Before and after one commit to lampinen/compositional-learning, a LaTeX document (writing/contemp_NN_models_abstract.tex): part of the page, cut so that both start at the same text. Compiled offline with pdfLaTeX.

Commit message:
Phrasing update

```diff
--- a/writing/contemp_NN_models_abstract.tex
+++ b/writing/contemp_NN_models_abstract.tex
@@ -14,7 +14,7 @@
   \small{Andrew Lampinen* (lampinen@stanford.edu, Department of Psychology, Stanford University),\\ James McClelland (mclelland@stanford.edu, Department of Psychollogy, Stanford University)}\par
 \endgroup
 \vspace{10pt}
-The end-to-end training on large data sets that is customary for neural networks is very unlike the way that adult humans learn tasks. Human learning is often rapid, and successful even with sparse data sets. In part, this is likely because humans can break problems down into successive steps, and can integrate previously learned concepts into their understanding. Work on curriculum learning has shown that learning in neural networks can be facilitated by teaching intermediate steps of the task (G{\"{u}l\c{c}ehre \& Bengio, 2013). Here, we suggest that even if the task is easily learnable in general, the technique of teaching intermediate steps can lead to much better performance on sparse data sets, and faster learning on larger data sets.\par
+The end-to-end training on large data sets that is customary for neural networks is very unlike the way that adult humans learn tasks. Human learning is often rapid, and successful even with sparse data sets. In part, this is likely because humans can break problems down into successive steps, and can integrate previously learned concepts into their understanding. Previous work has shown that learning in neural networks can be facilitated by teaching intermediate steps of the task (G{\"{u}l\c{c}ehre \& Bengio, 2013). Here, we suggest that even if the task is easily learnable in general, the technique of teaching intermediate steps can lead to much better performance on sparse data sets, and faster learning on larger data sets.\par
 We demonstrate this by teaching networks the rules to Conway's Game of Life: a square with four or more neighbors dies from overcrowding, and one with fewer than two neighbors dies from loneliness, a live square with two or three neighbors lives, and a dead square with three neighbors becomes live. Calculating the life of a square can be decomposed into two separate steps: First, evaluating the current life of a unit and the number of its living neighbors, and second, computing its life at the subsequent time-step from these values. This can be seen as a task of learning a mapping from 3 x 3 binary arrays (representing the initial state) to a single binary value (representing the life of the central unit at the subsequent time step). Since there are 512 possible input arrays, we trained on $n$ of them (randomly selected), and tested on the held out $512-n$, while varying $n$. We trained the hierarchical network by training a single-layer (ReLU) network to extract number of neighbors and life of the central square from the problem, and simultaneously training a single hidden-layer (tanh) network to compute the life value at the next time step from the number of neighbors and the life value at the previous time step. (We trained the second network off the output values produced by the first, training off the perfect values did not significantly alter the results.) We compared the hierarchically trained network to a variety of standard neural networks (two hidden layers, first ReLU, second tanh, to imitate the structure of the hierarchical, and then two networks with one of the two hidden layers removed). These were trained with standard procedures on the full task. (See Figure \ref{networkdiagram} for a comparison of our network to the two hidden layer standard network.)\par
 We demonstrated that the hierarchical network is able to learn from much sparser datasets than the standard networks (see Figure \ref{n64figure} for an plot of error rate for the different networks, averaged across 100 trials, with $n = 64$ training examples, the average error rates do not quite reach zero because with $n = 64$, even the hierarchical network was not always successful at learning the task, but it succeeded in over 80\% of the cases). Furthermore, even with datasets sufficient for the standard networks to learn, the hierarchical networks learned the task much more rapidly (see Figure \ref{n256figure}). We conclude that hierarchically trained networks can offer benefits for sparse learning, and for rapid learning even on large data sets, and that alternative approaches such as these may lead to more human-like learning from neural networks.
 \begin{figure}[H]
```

*Exercise*:
Nothing in the material should be left out; output it exactly.

*Reply*:
Before and after one commit to lampinen/compositional-learning, a LaTeX document (writing/contemp_NN_models_abstract.tex): part of the page, cut so that both start at the same text. Compiled offline with pdfLaTeX.

Commit message:
Phrasing update

```diff
--- a/writing/contemp_NN_models_abstract.tex
+++ b/writing/contemp_NN_models_abstract.tex
@@ -14,7 +14,7 @@
   \small{Andrew Lampinen* (lampinen@stanford.edu, Department of Psychology, Stanford University),\\ James McClelland (mclelland@stanford.edu, Department of Psychollogy, Stanford University)}\par
 \endgroup
 \vspace{10pt}
-The end-to-end training on large data sets that is customary for neural networks is very unlike the way that adult humans learn tasks. Human learning is often rapid, and successful even with sparse data sets. In part, this is likely because humans can break problems down into successive steps, and can integrate previously learned concepts into their understanding. Work on curriculum learning has shown that learning in neural networks can be facilitated by teaching intermediate steps of the task (G{\"{u}l\c{c}ehre \& Bengio, 2013). Here, we suggest that even if the task is easily learnable in general, the technique of teaching intermediate steps can lead to much better performance on sparse data sets, and faster learning on larger data sets.\par
+The end-to-end training on large data sets that is customary for neural networks is very unlike the way that adult humans learn tasks. Human learning is often rapid, and successful even with sparse data sets. In part, this is likely because humans can break problems down into successive steps, and can integrate previously learned concepts into their understanding. Previous work has shown that learning in neural networks can be facilitated by teaching intermediate steps of the task (G{\"{u}l\c{c}ehre \& Bengio, 2013). Here, we suggest that even if the task is easily learnable in general, the technique of teaching intermediate steps can lead to much better performance on sparse data sets, and faster learning on larger data sets.\par
 We demonstrate this by teaching networks the rules to Conway's Game of Life: a square with four or more neighbors dies from overcrowding, and one with fewer than two neighbors dies from loneliness, a live square with two or three neighbors lives, and a dead square with three neighbors becomes live. Calculating the life of a square can be decomposed into two separate steps: First, evaluating the current life of a unit and the number of its living neighbors, and second, computing its life at the subsequent time-step from these values. This can be seen as a task of learning a mapping from 3 x 3 binary arrays (representing the initial state) to a single binary value (representing the life of the central unit at the subsequent time step). Since there are 512 possible input arrays, we trained on $n$ of them (randomly selected), and tested on the held out $512-n$, while varying $n$. We trained the hierarchical network by training a single-layer (ReLU) network to extract number of neighbors and life of the central square from the problem, and simultaneously training a single hidden-layer (tanh) network to compute the life value at the next time step from the number of neighbors and the life value at the previous time step. (We trained the second network off the output values produced by the first, training off the perfect values did not significantly alter the results.) We compared the hierarchically trained network to a variety of standard neural networks (two hidden layers, first ReLU, second tanh, to imitate the structure of the hierarchical, and then two networks with one of the two hidden layers removed). These were trained with standard procedures on the full task. (See Figure \ref{networkdiagram} for a comparison of our network to the two hidden layer standard network.)\par
 We demonstrated that the hierarchical network is able to learn from much sparser datasets than the standard networks (see Figure \ref{n64figure} for an plot of error rate for the different networks, averaged across 100 trials, with $n = 64$ training examples, the average error rates do not quite reach zero because with $n = 64$, even the hierarchical network was not always successful at learning the task, but it succeeded in over 80\% of the cases). Furthermore, even with datasets sufficient for the standard networks to learn, the hierarchical networks learned the task much more rapidly (see Figure \ref{n256figure}). We conclude that hierarchically trained networks can offer benefits for sparse learning, and for rapid learning even on large data sets, and that alternative approaches such as these may lead to more human-like learning from neural networks.
 \begin{figure}[H]
```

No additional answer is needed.